It may be December 1, or the last day of school, or the day after your Sagittarius sibling’s end-of-year birthday.

Whatever your timeline, even softly humming All I Want For Christmas before it’s time is seen as sacrilegious.

But this year, (thanks in no small part to the other C word) there are plenty of excuses to throw that rulebook out the window.

And what better salve for an exhausted, isolated, and generally crushed spirit than to sit back with your nearest and dearest and enjoy some holiday-themed trash over a few jolly snacks?

With the watching season starting early, your best bet is to save the classics for closer to the day, so here’s your guide to the best (worst) Christmas rom-coms to binge this December.

Operation Christmas Drop, 2020

Kat Graham and Alexander Ludwig play the leads in Operation Christmas Drop.
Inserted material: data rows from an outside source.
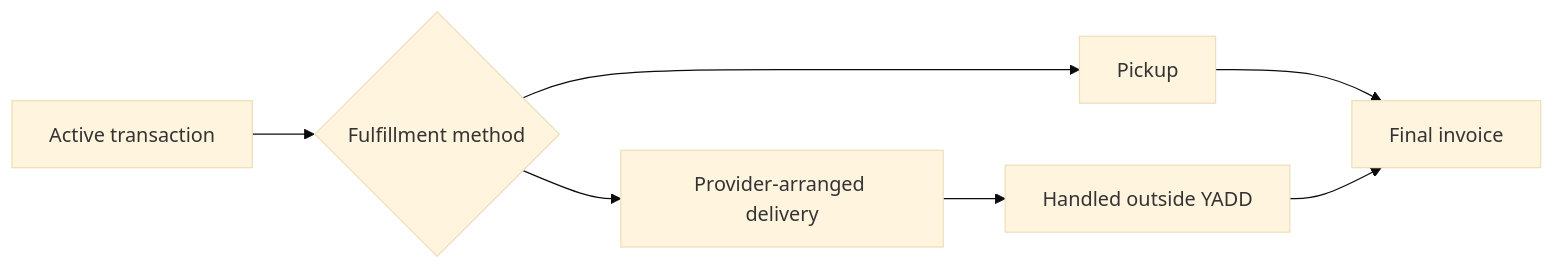
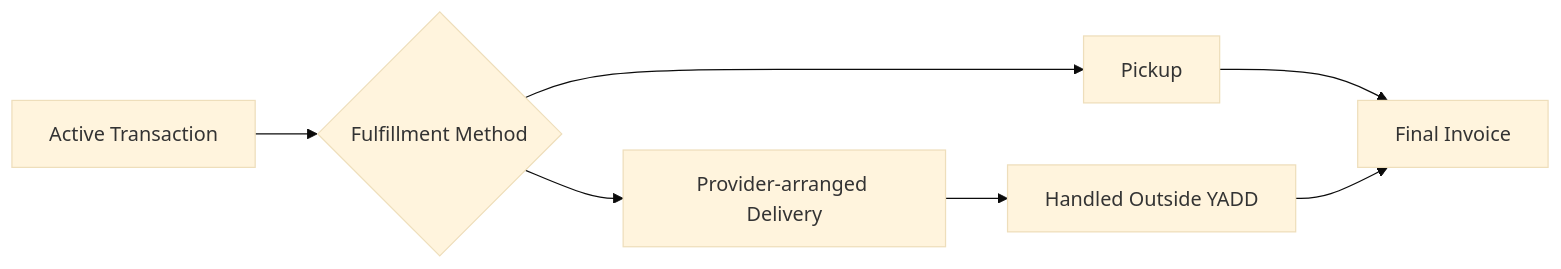
One commit to Yadd-SanaaUniversityGraduationProject/yadd changed the seventh of 7 diagrams in docs/03-analysis/07-lifecycles.md. Above: the diagram before and after it, drawn with Mermaid (base theme). The commit also changed other lines of this file, not shown here.

Commit message:
analysis: fix transaction terminal state and response lifecycle

````diff
--- a/docs/03-analysis/07-lifecycles.md
+++ b/docs/03-analysis/07-lifecycles.md
@@ -142,9 +148,9 @@
 ```mermaid
 flowchart LR
-    A[Active transaction] --> B{Fulfillment method}
+    A[Active Transaction] --> B{Fulfillment Method}
     B --> C[Pickup]
-    B --> D[Provider-arranged delivery]
-    D --> E[Handled outside YADD]
-    C --> F[Final invoice]
+    B --> D[Provider-arranged Delivery]
+    D --> E[Handled Outside YADD]
+    C --> F[Final Invoice]
     E --> F
 ```
````
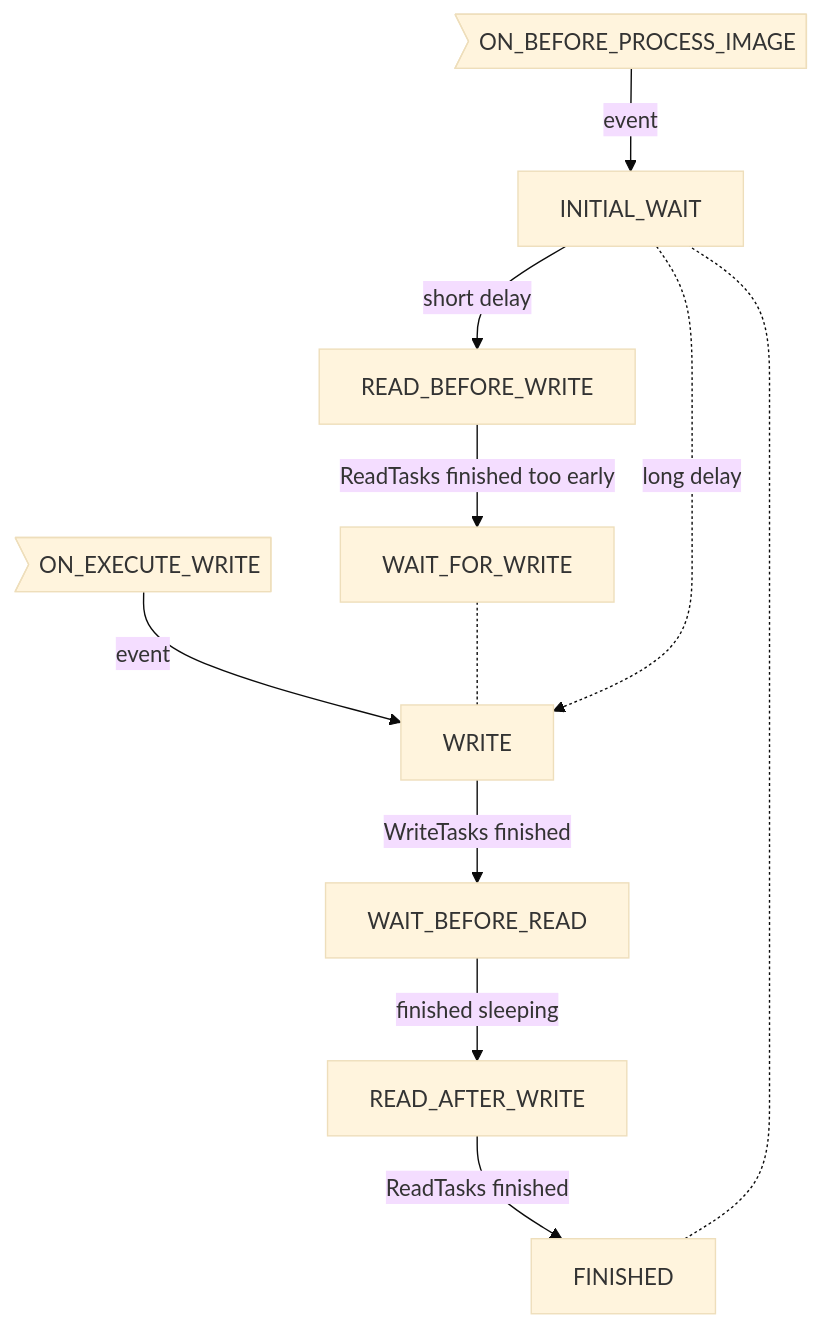
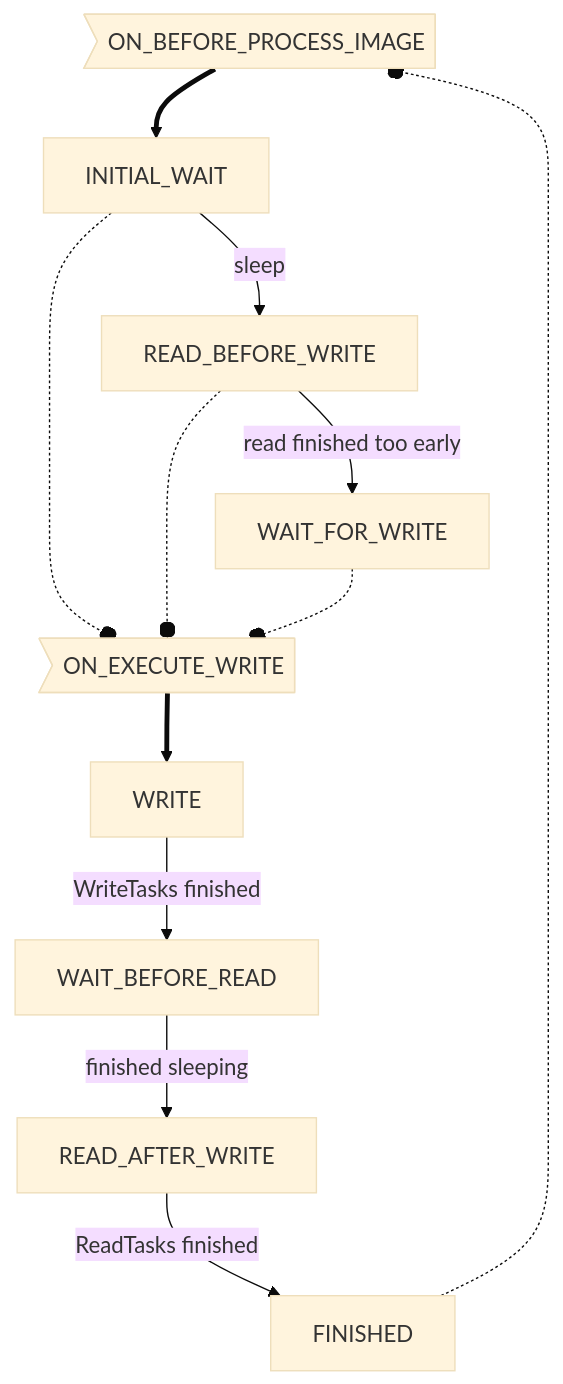
One commit to OpenEMS/openems changed the diagram in io.openems.edge.bridge.modbus/doc/statemachine.md. Above: the diagram before and after it, drawn with Mermaid (base theme).

Commit message:
Improve State-Machine

````diff
--- a/io.openems.edge.bridge.modbus/doc/statemachine.md
+++ b/io.openems.edge.bridge.modbus/doc/statemachine.md
@@ -3,19 +3,19 @@
 ```mermaid
 graph TD
 ON_BEFORE_PROCESS_IMAGE>ON_BEFORE_PROCESS_IMAGE]
 ON_EXECUTE_WRITE>ON_EXECUTE_WRITE]
 
-ON_EXECUTE_WRITE -->|event| WRITE
-INITIAL_WAIT -->|short delay| READ_BEFORE_WRITE
-READ_BEFORE_WRITE -->|ReadTasks finished too early| WAIT_FOR_WRITE
-WAIT_FOR_WRITE -.- WRITE
-
-INITIAL_WAIT -.->|long delay| WRITE
+ON_EXECUTE_WRITE ==> WRITE
+INITIAL_WAIT -->|sleep| READ_BEFORE_WRITE
+INITIAL_WAIT -.-o ON_EXECUTE_WRITE
+READ_BEFORE_WRITE -->|read finished too early| WAIT_FOR_WRITE
+READ_BEFORE_WRITE -.-o ON_EXECUTE_WRITE
+WAIT_FOR_WRITE -.-o ON_EXECUTE_WRITE
 
 WRITE -->|WriteTasks finished| WAIT_BEFORE_READ
 WAIT_BEFORE_READ -->|finished sleeping| READ_AFTER_WRITE
 READ_AFTER_WRITE -->|ReadTasks finished| FINISHED
 
-ON_BEFORE_PROCESS_IMAGE -->|event| INITIAL_WAIT
-FINISHED -.- INITIAL_WAIT
+ON_BEFORE_PROCESS_IMAGE ==> INITIAL_WAIT
+FINISHED -.-o ON_BEFORE_PROCESS_IMAGE
 ```
````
Photo: Netflix

The pitch: A highly driven political aide, Erica, is sent on an important fact-finding mission over Christmas to help her boss decide whether to shut down a US Air Force Base in Guam. Her match? An overly charismatic pilot whose mission is to save the base – and Christmas.

A couple of lines of dialogue in the opening two minutes sum it up pretty neatly:

“Operation Christmas Drop. It’s some sort of mission out of an airbase in the Pacific where they parachute gifts and supplies to remote islands at Christmas.”

“So who’s Major Eye Candy in the Santa cap?”

“I have no idea, but since the Congresswoman became head of the Base Reassignment and Closure Commission, this place has been at the top of her naughty list.”

Who’s in it? Kat Graham (The Vampire Diaries, The Holiday Calendar) plays zipped-up Washington insider Erica, while Alexander Ludwig (Hunger Games, Vikings) is Air Force Captain Andrew Jantz.

Cringe factor: This is actually the least cringe-worthy and most heartwarming of the bunch, partly because it’s loosely based on the true Operation Christmas Drop, the US Defence Department’s longest-running humanitarian airlift.

It’s been running since 1952, and Australia and Japan jumped on board in 2015.

As you might expect, there is a bit of US Forces hero worship (“Sometimes I look down and realise I have the best job in the world”, music swells, chopper lands on a picturesque tropical beach), but compared to say, Dear John, it’s pretty light on.

It gets a 4/10 on the cringe factor, thanks to a truly awkward rendition of Deck The Halls (deck my legs with tons of sunblock?) and a very bad dancing scene.

Plot holes: Considering its position in the middle of the Pacific, the idea that Andersen Air Force Base would be on the chopping block is highly unlikely. So that’s the entire premise of the film.

Aside from that, I was very confused by the CGI gecko. This was mostly filmed in Guam, so it seems strange they couldn’t find a local critter willing to oblige.

Finally, who goes snorkelling in a linen shirt? This is not sun safety. Zero points.

Christmas cracker: You may recognise Kat Graham, from another cheesy Christmas Netflix film – The Holiday Calendar. Also, the Santa-looking Brother Bruce who appeared in the movie, is actually the Bruce Best who helps co-ordinate the real OCD.

You’ll have to watch all the way through to catch this little RAAF tail doing some extras work in the background.

One more thing, if you look *really* close about 20 minutes from the end of the movie, you can see a RAAF C130J in the background. (Believe it or not I asked our chief Defence correspondent to verify this and it’s legit.)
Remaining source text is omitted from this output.